# [The task]
A word-for-word copy of the data, with no images, is the required answer.

++++ Exercise inputs ++++

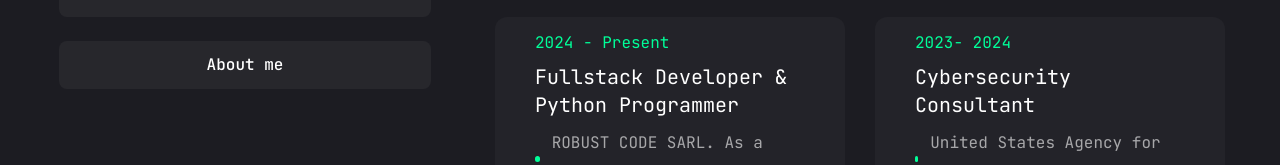
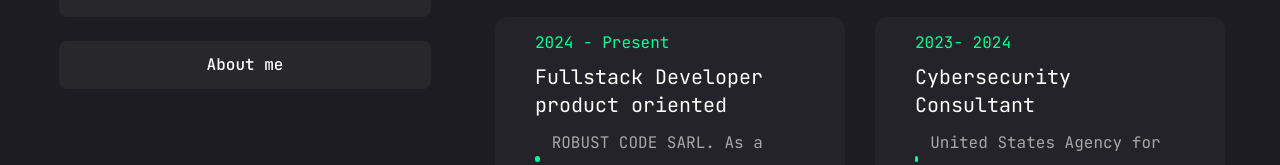
Before and after one commit to DearJohnLuke/portfolio1.1, a Next.js app: page /resume in a window 1280 px wide. Shown: the part 341-506 px from the top of the page. Built offline with nearby package versions, Linux system fonts and the light colour scheme.

Commit message:
Refactor Resume component and update data

```diff
--- a/app/resume/page.jsx
+++ b/app/resume/page.jsx
@@ -39,7 +39,7 @@ const about = {
     },
     {
       fieldName: "Email",
-      fieldValue: "jeanlucluzemba@robust-code.com",
+      fieldValue: "luzembajean-luc@outlook.com",
     },
     {
       fieldName: "Freelance",
@@ -61,7 +61,7 @@ const experience = {
   items: [
     {
       company: "ROBUST CODE SARL. As a entrepeneur",
-      position: "Fullstack Developer & Python Programmer",
+      position: "Fullstack Developer product oriented",
       duration: "2024 - Present",
     },
     {
```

++++

# [Result]
Before and after one commit to DearJohnLuke/portfolio1.1, a Next.js app: page /resume in a window 1280 px wide. Shown: the part 341-506 px from the top of the page. Built offline with nearby package versions, Linux system fonts and the light colour scheme.

Commit message:
Refactor Resume component and update data

```diff
--- a/app/resume/page.jsx
+++ b/app/resume/page.jsx
@@ -39,7 +39,7 @@ const about = {
     },
     {
       fieldName: "Email",
-      fieldValue: "jeanlucluzemba@robust-code.com",
+      fieldValue: "luzembajean-luc@outlook.com",
     },
     {
       fieldName: "Freelance",
@@ -61,7 +61,7 @@ const experience = {
   items: [
     {
       company: "ROBUST CODE SARL. As a entrepeneur",
-      position: "Fullstack Developer & Python Programmer",
+      position: "Fullstack Developer product oriented",
       duration: "2024 - Present",
     },
     {
```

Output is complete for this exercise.